After three years of a seemingly endless stream of new rules and regulations, many in teleservices were looking forward to a détente of sorts this year. Problem is, no one told the state legislators.
The introduction of bills in 2005 affecting the industry continues at about the same pace as in 2004. The types of bills, however, have changed. There are still many bills aimed at reducing overseas outsourcing, but many have additional, and more costly, provisions.
Disclosures appear to be at the forefront of issues for many legislators while “traditional” areas of interest, like existing business relationships and calling time restrictions, remain the subject of much activity. This year also has seen a spate of regulations to restrict charitable and political calls, areas previously considered off-limits.
No fewer than 27 bills in 19 states were introduced in 2004 seeking “location disclosures” and financial data privacy protection in the context of offshore call centers. Though none of these bills passed in 2004, legislative activity on these issues has stayed high. These bills typically require call center representatives to disclose where they are physically located and also require specific permission from a consumer before that consumer’s private financial information is shared with an overseas entity.
Of the many location-disclosure bills introduced in 2005, two (Florida Senate Bill 614 and Oregon House Bill 3320) also require re-routing of calls from foreign call centers to domestic agents at the request of the consumer. Other than doubling the costs associated with handling such a call, it is hard to determine the specific benefits sought by such a rule. However, it seems clear that such a rule would have a chilling effect on the use of overseas operators.
Another trend in disclosures would let consumers “pierce the veil” of the call center and require it to provide specific information about the center itself, its employees and the seller that hired it. Connecticut House Bill 5202 requires any paid call center telephone sales rep to provide upon request the name, business address and telephone number of the supervisor in charge of the caller. Minnesota House Bill 471 and West Virginia House Bill 2207 require a call center sales rep to provide, upon the request of the consumer, the name and location of the employer of the person with whom the consumer is speaking. These bills also give the calling (or called) consumer the right to speak to a “qualified employee” of the “company or government agency with whom the person is doing business” (i.e., the entity that hired the call center).

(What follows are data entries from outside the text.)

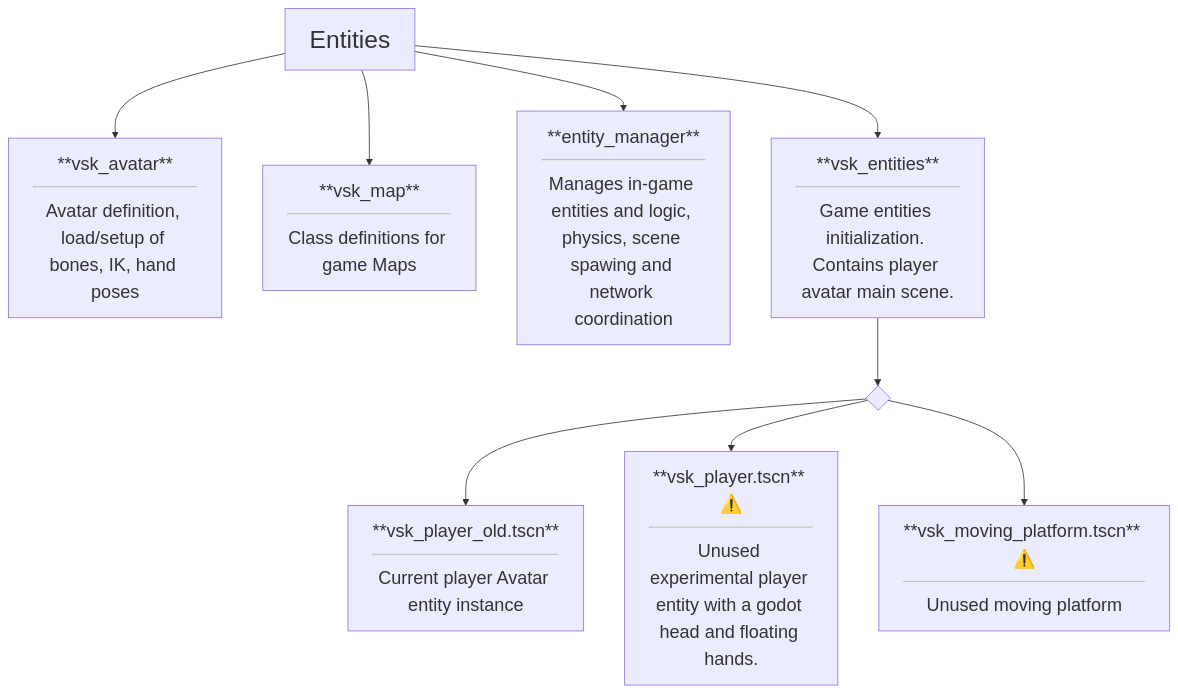
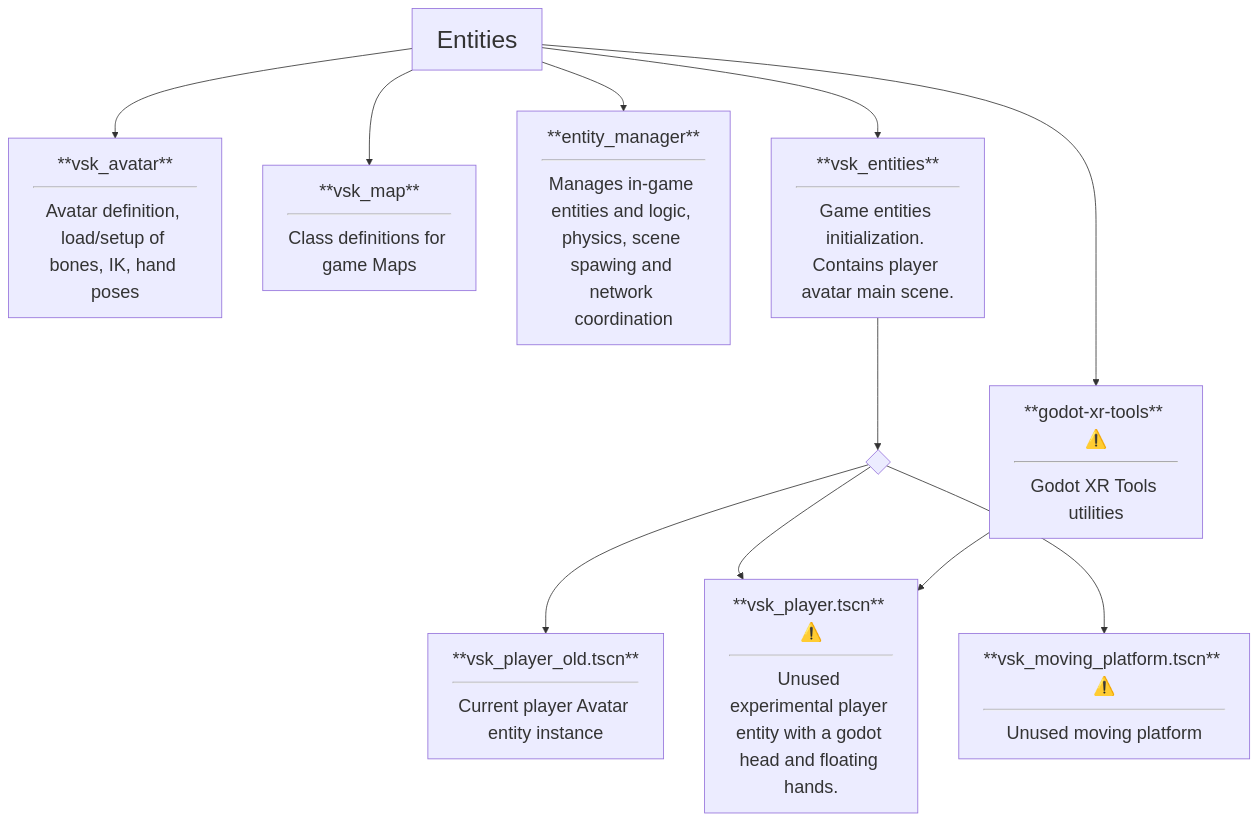
Before and after one commit to dragonhunt02/v-sekai-game: the fourth of 9 diagrams in test2.md, drawn with Mermaid. The commit also changed other lines of this file, not shown here.

````diff
--- a/test2.md
+++ b/test2.md
@@ -47,16 +47,18 @@
 ```mermaid
 %%{init: {'themeVariables': { 'fontSize': '22px' }}}%%
 flowchart TD
         Entities --> addon35[**vsk_avatar**<hr>Avatar definition, load/setup of bones, IK, hand poses]
         Entities --> addon4[**vsk_map**<hr>Class definitions for game Maps]
         Entities --> addon30[**entity_manager**<hr>Manages in-game entities and logic, physics, scene spawing and network coordination]
         Entities --> addon36[**vsk_entities**<hr>Game entities initialization. Contains player avatar main scene.]
             addon36 --> ctrl0{" "}
             ctrl0 --> dir2[**vsk_player_old.tscn**<hr>Current player Avatar entity instance]
             ctrl0 --> dir3[**vsk_player.tscn** ⚠️<hr>Unused experimental player entity with a godot head and floating hands.]
             ctrl0 --> dir4[**vsk_moving_platform.tscn** ⚠️<hr>Unused moving platform]
+        Entities --> addon40[**godot-xr-tools** ⚠️<hr>Godot XR Tools utilities]
+        addon40 --> dir3
 
     classDef Category font-size:30px
     class Entities Category
 
 ```
````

On the do-not-call front, many states seek new ways to further restrict the activities of telemarketers. Florida House Bill 833 and Missouri House Bill 89 aim to let businesses add their numbers to the state DNC list. Iowa and Rhode Island have bills pending to create state-run DNC lists, with each bill seeking to restrict the existing business relationship exemption well beyond the current federal standard. New York, which adopted the federal DNC registry, nonetheless also seeks to make its EBR restrictions more onerous than the federal rules (see Assembly Bill 3581).
Legislators have been particularly active in New York, where Assembly Bill 581 and Senate Bill 2423 would require that any call made by a predictive dialer “immediately” connect to a live sales agent. Such “immediate” connection, of course, would render the use of predictive dialers impossible. New York Senate Bill 2244 seeks to create a “dinner time” rule, restricting any calls into New York from 5 to 7 p.m. New York also has proposed making it mandatory for telemarketers to proactively inquire whether the called consumer wishes to join the company’s in-house DNC list (Assembly Bill 636 and Senate Bill 248).
One of the most popular topics for legislators is the regulation of political calls, focusing mainly on those delivered as prerecorded messages (16 bills introduced in 2005). This fit of political self-flagellation is in response to the wave of complaints generated from the last election cycle. Despite the sheer number of such bills, however, it is doubtful that any will make their way out of their initial committee assignments.
Another area drawing attention (eight bills introduced) is the regulation of charities. These bills aim to combat the perception that nonprofit telemarketing fundraisers keep an unacceptably high percentage of contributions, with little left over for the charitable organization. Iowa Senate Bill 31 and House Bill 110 would make calls by third-party entities hired by nonprofits subject to a state-run DNC registry, a requirement that goes beyond similar federal rules.
Despite the continued attention of legislators, the good news for teleservices is that the industry has proved remarkably resilient even amid the onslaught of new rules and regulations. The most important factor is the growing sophistication of teleservices companies in quickly and increasingly proactively addressing new regulatory issues. With DNC compliance technologies, centralized compliance procedures, better sources of regulatory information and third-party compliance audits, the industry is better equipped than ever at recognizing new issues and implementing new procedures. Perhaps more importantly, though legislators never seem to run out of ways to regulate teleservices, the industry is more prepared and motivated than ever to mobilize to protect its interests.